** Opening RECORDS FOR THIS TASK block **

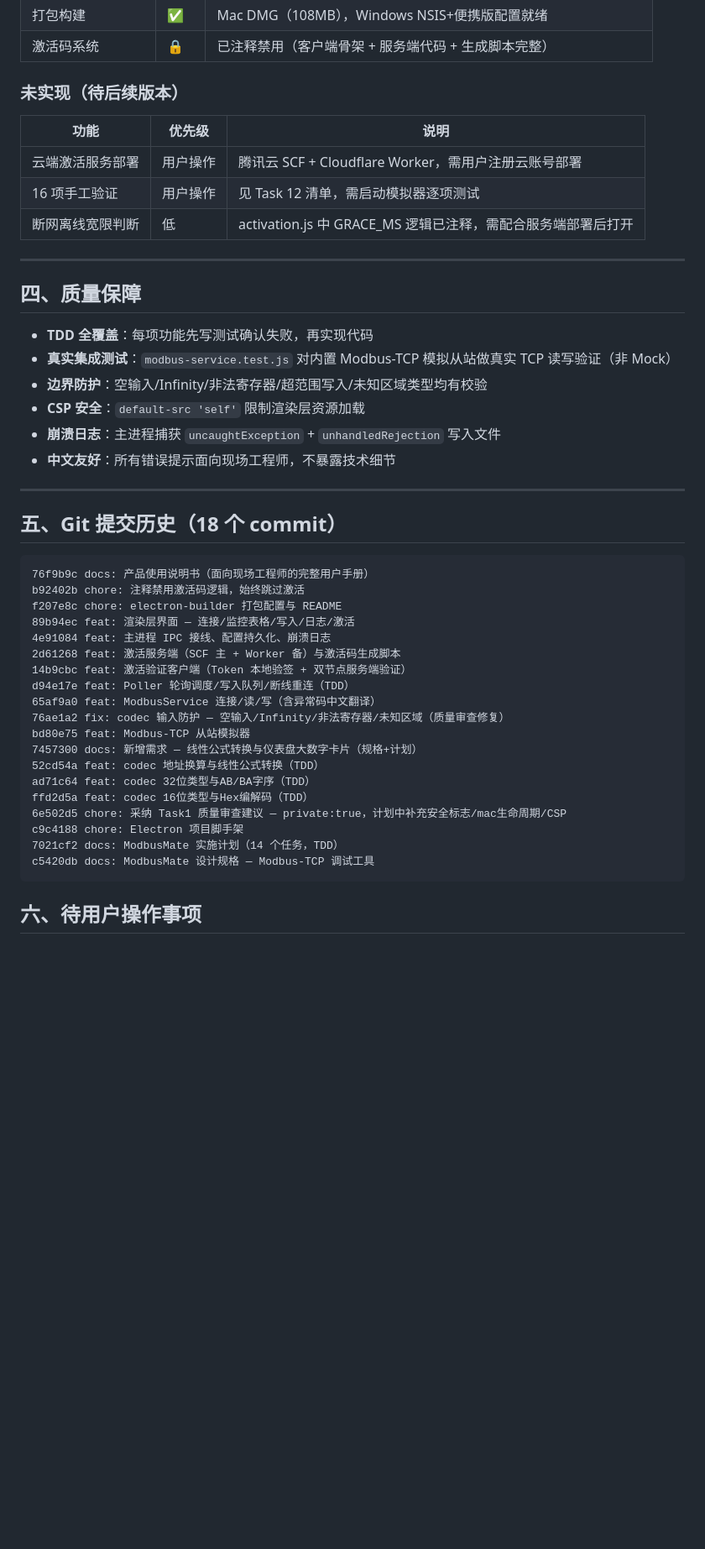
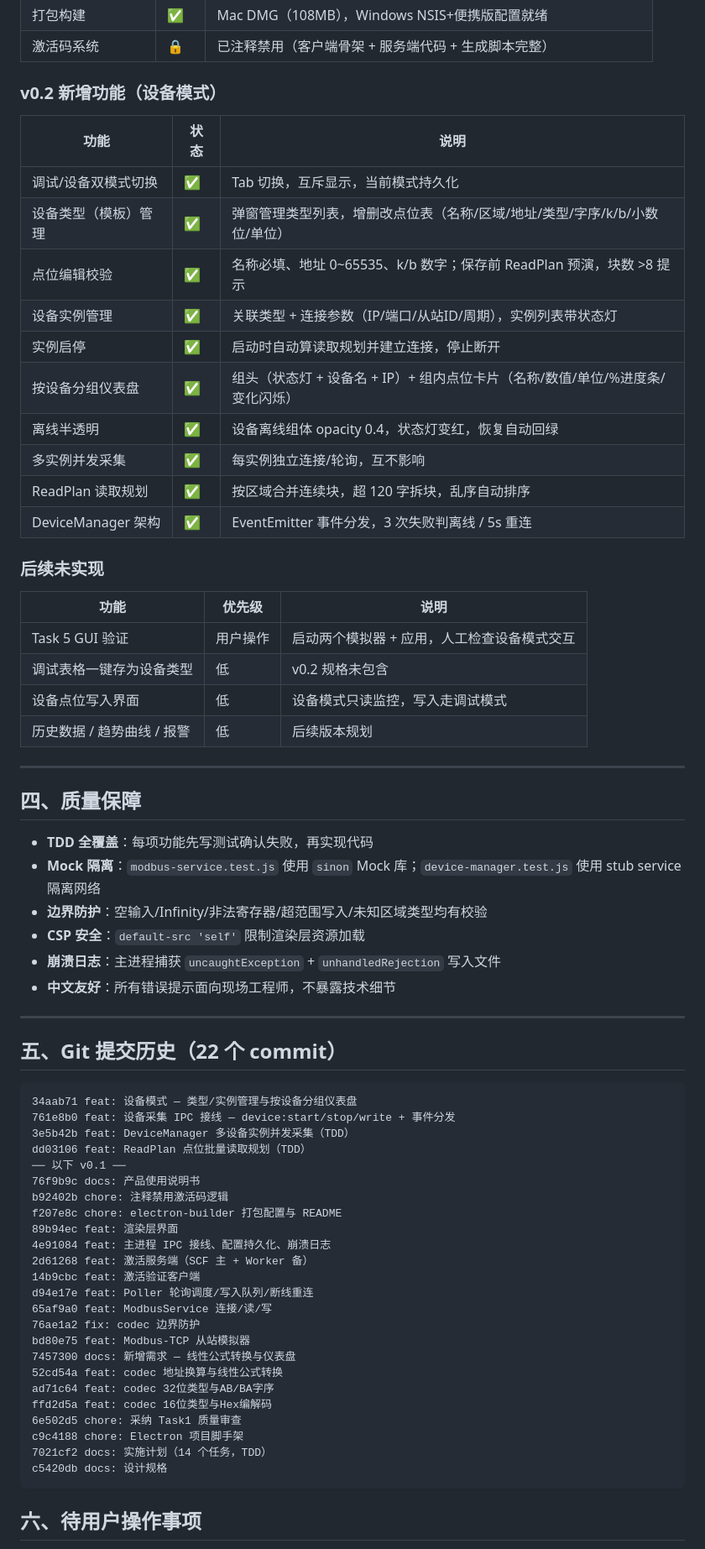
Before and after one commit to xmlju/ModbusMate, a Markdown page: 项目完成报告.md, the part around one of its changes. Shown at 84% size. GitHub-like rendering; blank space fills up the shorter version.

````diff
--- a/项目完成报告.md
+++ b/项目完成报告.md
@@ -80,20 +85,36 @@ ModbusMate 是一款 Electron 桌面端 Modbus-TCP 调试工具，面向现场
 | 打包构建 | ✅ | Mac DMG（108MB），Windows NSIS+便携版配置就绪 |
 | 激活码系统 | 🔒 | 已注释禁用（客户端骨架 + 服务端代码 + 生成脚本完整） |
 
-### 未实现（待后续版本）
+### v0.2 新增功能（设备模式）
+
+| 功能 | 状态 | 说明 |
+|------|------|------|
+| 调试/设备双模式切换 | ✅ | Tab 切换，互斥显示，当前模式持久化 |
+| 设备类型（模板）管理 | ✅ | 弹窗管理类型列表，增删改点位表（名称/区域/地址/类型/字序/k/b/小数位/单位） |
+| 点位编辑校验 | ✅ | 名称必填、地址 0~65535、k/b 数字；保存前 ReadPlan 预演，块数 >8 提示 |
+| 设备实例管理 | ✅ | 关联类型 + 连接参数（IP/端口/从站ID/周期），实例列表带状态灯 |
+| 实例启停 | ✅ | 启动时自动算读取规划并建立连接，停止断开 |
+| 按设备分组仪表盘 | ✅ | 组头（状态灯 + 设备名 + IP）+ 组内点位卡片（名称/数值/单位/%进度条/变化闪烁） |
+| 离线半透明 | ✅ | 设备离线组体 opacity 0.4，状态灯变红，恢复自动回绿 |
+| 多实例并发采集 | ✅ | 每实例独立连接/轮询，互不影响 |
+| ReadPlan 读取规划 | ✅ | 按区域合并连续块，超 120 字拆块，乱序自动排序 |
+| DeviceManager 架构 | ✅ | EventEmitter 事件分发，3 次失败判离线 / 5s 重连 |
+
+### 后续未实现
 
 | 功能 | 优先级 | 说明 |
 |------|--------|------|
-| 云端激活服务部署 | 用户操作 | 腾讯云 SCF + Cloudflare Worker，需用户注册云账号部署 |
-| 16 项手工验证 | 用户操作 | 见 Task 12 清单，需启动模拟器逐项测试 |
-| 断网离线宽限判断 | 低 | activation.js 中 GRACE_MS 逻辑已注释，需配合服务端部署后打开 |
+| Task 5 GUI 验证 | 用户操作 | 启动两个模拟器 + 应用，人工检查设备模式交互 |
+| 调试表格一键存为设备类型 | 低 | v0.2 规格未包含 |
+| 设备点位写入界面 | 低 | 设备模式只读监控，写入走调试模式 |
+| 历史数据 / 趋势曲线 / 报警 | 低 | 后续版本规划 |
 
 ---
 
 ## 四、质量保障
 
 - **TDD 全覆盖**：每项功能先写测试确认失败，再实现代码
-- **真实集成测试**：`modbus-service.test.js` 对内置 Modbus-TCP 模拟从站做真实 TCP 读写验证（非 Mock）
+- **Mock 隔离**：`modbus-service.test.js` 使用 `sinon` Mock 库；`device-manager.test.js` 使用 stub service 隔离网络
 - **边界防护**：空输入/Infinity/非法寄存器/超范围写入/未知区域类型均有校验
 - **CSP 安全**：`default-src 'self'` 限制渲染层资源加载
 - **崩溃日志**：主进程捕获 `uncaughtException` + `unhandledRejection` 写入文件
@@ -101,28 +122,33 @@ ModbusMate 是一款 Electron 桌面端 Modbus-TCP 调试工具，面向现场
 
 ---
 
-## 五、Git 提交历史（18 个 commit）
+## 五、Git 提交历史（22 个 commit）
 
 ```
-76f9b9c docs: 产品使用说明书（面向现场工程师的完整用户手册）
-b92402b chore: 注释禁用激活码逻辑，始终跳过激活
+34aab71 feat: 设备模式 — 类型/实例管理与按设备分组仪表盘
+761e8b0 feat: 设备采集 IPC 接线 — device:start/stop/write + 事件分发
+3e5b42b feat: DeviceManager 多设备实例并发采集（TDD）
+dd03106 feat: ReadPlan 点位批量读取规划（TDD）
+── 以下 v0.1 ──
+76f9b9c docs: 产品使用说明书
+b92402b chore: 注释禁用激活码逻辑
 f207e8c chore: electron-builder 打包配置与 README
-89b94ec feat: 渲染层界面 — 连接/监控表格/写入/日志/激活
+89b94ec feat: 渲染层界面
 4e91084 feat: 主进程 IPC 接线、配置持久化、崩溃日志
-2d61268 feat: 激活服务端（SCF 主 + Worker 备）与激活码生成脚本
-14b9cbc feat: 激活验证客户端（Token 本地验签 + 双节点服务端验证）
-d94e17e feat: Poller 轮询调度/写入队列/断线重连（TDD）
-65af9a0 feat: ModbusService 连接/读/写（含异常码中文翻译）
-76ae1a2 fix: codec 输入防护 — 空输入/Infinity/非法寄存器/未知区域（质量审查修复）
+2d61268 feat: 激活服务端（SCF 主 + Worker 备）
+14b9cbc feat: 激活验证客户端
+d94e17e feat: Poller 轮询调度/写入队列/断线重连
+65af9a0 feat: ModbusService 连接/读/写
+76ae1a2 fix: codec 边界防护
 bd80e75 feat: Modbus-TCP 从站模拟器
-7457300 docs: 新增需求 — 线性公式转换与仪表盘大数字卡片（规格+计划）
-52cd54a feat: codec 地址换算与线性公式转换（TDD）
-ad71c64 feat: codec 32位类型与AB/BA字序（TDD）
-ffd2d5a feat: codec 16位类型与Hex编解码（TDD）
-6e502d5 chore: 采纳 Task1 质量审查建议 — private:true，计划中补充安全标志/mac生命周期/CSP
+7457300 docs: 新增需求 — 线性公式转换与仪表盘
+52cd54a feat: codec 地址换算与线性公式转换
+ad71c64 feat: codec 32位类型与AB/BA字序
+ffd2d5a feat: codec 16位类型与Hex编解码
+6e502d5 chore: 采纳 Task1 质量审查
 c9c4188 chore: Electron 项目脚手架
-7021cf2 docs: ModbusMate 实施计划（14 个任务，TDD）
-c5420db docs: ModbusMate 设计规格 — Modbus-TCP 调试工具
+7021cf2 docs: 实施计划（14 个任务，TDD）
+c5420db docs: 设计规格
 ```
 
 ## 六、待用户操作事项
````
Also changed, not shown: other parts of 项目完成报告.md (+29 -22 lines), README.md (+76 -6 lines).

** Closing RECORDS FOR THIS TASK block **

- _WHAT THE TASK REQUIRES_: What is needed is an exact copy of the data, with the pictures removed.

- _RESULT FOR THIS EXERCISE_:
Before and after one commit to xmlju/ModbusMate, a Markdown page: 项目完成报告.md, the part around one of its changes. Shown at 84% size. GitHub-like rendering; blank space fills up the shorter version.

````diff
--- a/项目完成报告.md
+++ b/项目完成报告.md
@@ -80,20 +85,36 @@ ModbusMate 是一款 Electron 桌面端 Modbus-TCP 调试工具，面向现场
 | 打包构建 | ✅ | Mac DMG（108MB），Windows NSIS+便携版配置就绪 |
 | 激活码系统 | 🔒 | 已注释禁用（客户端骨架 + 服务端代码 + 生成脚本完整） |
 
-### 未实现（待后续版本）
+### v0.2 新增功能（设备模式）
+
+| 功能 | 状态 | 说明 |
+|------|------|------|
+| 调试/设备双模式切换 | ✅ | Tab 切换，互斥显示，当前模式持久化 |
+| 设备类型（模板）管理 | ✅ | 弹窗管理类型列表，增删改点位表（名称/区域/地址/类型/字序/k/b/小数位/单位） |
+| 点位编辑校验 | ✅ | 名称必填、地址 0~65535、k/b 数字；保存前 ReadPlan 预演，块数 >8 提示 |
+| 设备实例管理 | ✅ | 关联类型 + 连接参数（IP/端口/从站ID/周期），实例列表带状态灯 |
+| 实例启停 | ✅ | 启动时自动算读取规划并建立连接，停止断开 |
+| 按设备分组仪表盘 | ✅ | 组头（状态灯 + 设备名 + IP）+ 组内点位卡片（名称/数值/单位/%进度条/变化闪烁） |
+| 离线半透明 | ✅ | 设备离线组体 opacity 0.4，状态灯变红，恢复自动回绿 |
+| 多实例并发采集 | ✅ | 每实例独立连接/轮询，互不影响 |
+| ReadPlan 读取规划 | ✅ | 按区域合并连续块，超 120 字拆块，乱序自动排序 |
+| DeviceManager 架构 | ✅ | EventEmitter 事件分发，3 次失败判离线 / 5s 重连 |
+
+### 后续未实现
 
 | 功能 | 优先级 | 说明 |
 |------|--------|------|
-| 云端激活服务部署 | 用户操作 | 腾讯云 SCF + Cloudflare Worker，需用户注册云账号部署 |
-| 16 项手工验证 | 用户操作 | 见 Task 12 清单，需启动模拟器逐项测试 |
-| 断网离线宽限判断 | 低 | activation.js 中 GRACE_MS 逻辑已注释，需配合服务端部署后打开 |
+| Task 5 GUI 验证 | 用户操作 | 启动两个模拟器 + 应用，人工检查设备模式交互 |
+| 调试表格一键存为设备类型 | 低 | v0.2 规格未包含 |
+| 设备点位写入界面 | 低 | 设备模式只读监控，写入走调试模式 |
+| 历史数据 / 趋势曲线 / 报警 | 低 | 后续版本规划 |
 
 ---
 
 ## 四、质量保障
 
 - **TDD 全覆盖**：每项功能先写测试确认失败，再实现代码
-- **真实集成测试**：`modbus-service.test.js` 对内置 Modbus-TCP 模拟从站做真实 TCP 读写验证（非 Mock）
+- **Mock 隔离**：`modbus-service.test.js` 使用 `sinon` Mock 库；`device-manager.test.js` 使用 stub service 隔离网络
 - **边界防护**：空输入/Infinity/非法寄存器/超范围写入/未知区域类型均有校验
 - **CSP 安全**：`default-src 'self'` 限制渲染层资源加载
 - **崩溃日志**：主进程捕获 `uncaughtException` + `unhandledRejection` 写入文件
@@ -101,28 +122,33 @@ ModbusMate 是一款 Electron 桌面端 Modbus-TCP 调试工具，面向现场
 
 ---
 
-## 五、Git 提交历史（18 个 commit）
+## 五、Git 提交历史（22 个 commit）
 
 ```
-76f9b9c docs: 产品使用说明书（面向现场工程师的完整用户手册）
-b92402b chore: 注释禁用激活码逻辑，始终跳过激活
+34aab71 feat: 设备模式 — 类型/实例管理与按设备分组仪表盘
+761e8b0 feat: 设备采集 IPC 接线 — device:start/stop/write + 事件分发
+3e5b42b feat: DeviceManager 多设备实例并发采集（TDD）
+dd03106 feat: ReadPlan 点位批量读取规划（TDD）
+── 以下 v0.1 ──
+76f9b9c docs: 产品使用说明书
+b92402b chore: 注释禁用激活码逻辑
 f207e8c chore: electron-builder 打包配置与 README
-89b94ec feat: 渲染层界面 — 连接/监控表格/写入/日志/激活
+89b94ec feat: 渲染层界面
 4e91084 feat: 主进程 IPC 接线、配置持久化、崩溃日志
-2d61268 feat: 激活服务端（SCF 主 + Worker 备）与激活码生成脚本
-14b9cbc feat: 激活验证客户端（Token 本地验签 + 双节点服务端验证）
-d94e17e feat: Poller 轮询调度/写入队列/断线重连（TDD）
-65af9a0 feat: ModbusService 连接/读/写（含异常码中文翻译）
-76ae1a2 fix: codec 输入防护 — 空输入/Infinity/非法寄存器/未知区域（质量审查修复）
+2d61268 feat: 激活服务端（SCF 主 + Worker 备）
+14b9cbc feat: 激活验证客户端
+d94e17e feat: Poller 轮询调度/写入队列/断线重连
+65af9a0 feat: ModbusService 连接/读/写
+76ae1a2 fix: codec 边界防护
 bd80e75 feat: Modbus-TCP 从站模拟器
-7457300 docs: 新增需求 — 线性公式转换与仪表盘大数字卡片（规格+计划）
-52cd54a feat: codec 地址换算与线性公式转换（TDD）
-ad71c64 feat: codec 32位类型与AB/BA字序（TDD）
-ffd2d5a feat: codec 16位类型与Hex编解码（TDD）
-6e502d5 chore: 采纳 Task1 质量审查建议 — private:true，计划中补充安全标志/mac生命周期/CSP
+7457300 docs: 新增需求 — 线性公式转换与仪表盘
+52cd54a feat: codec 地址换算与线性公式转换
+ad71c64 feat: codec 32位类型与AB/BA字序
+ffd2d5a feat: codec 16位类型与Hex编解码
+6e502d5 chore: 采纳 Task1 质量审查
 c9c4188 chore: Electron 项目脚手架
-7021cf2 docs: ModbusMate 实施计划（14 个任务，TDD）
-c5420db docs: ModbusMate 设计规格 — Modbus-TCP 调试工具
+7021cf2 docs: 实施计划（14 个任务，TDD）
+c5420db docs: 设计规格
 ```
 
 ## 六、待用户操作事项
````
Also changed, not shown: other parts of 项目完成报告.md (+29 -22 lines), README.md (+76 -6 lines).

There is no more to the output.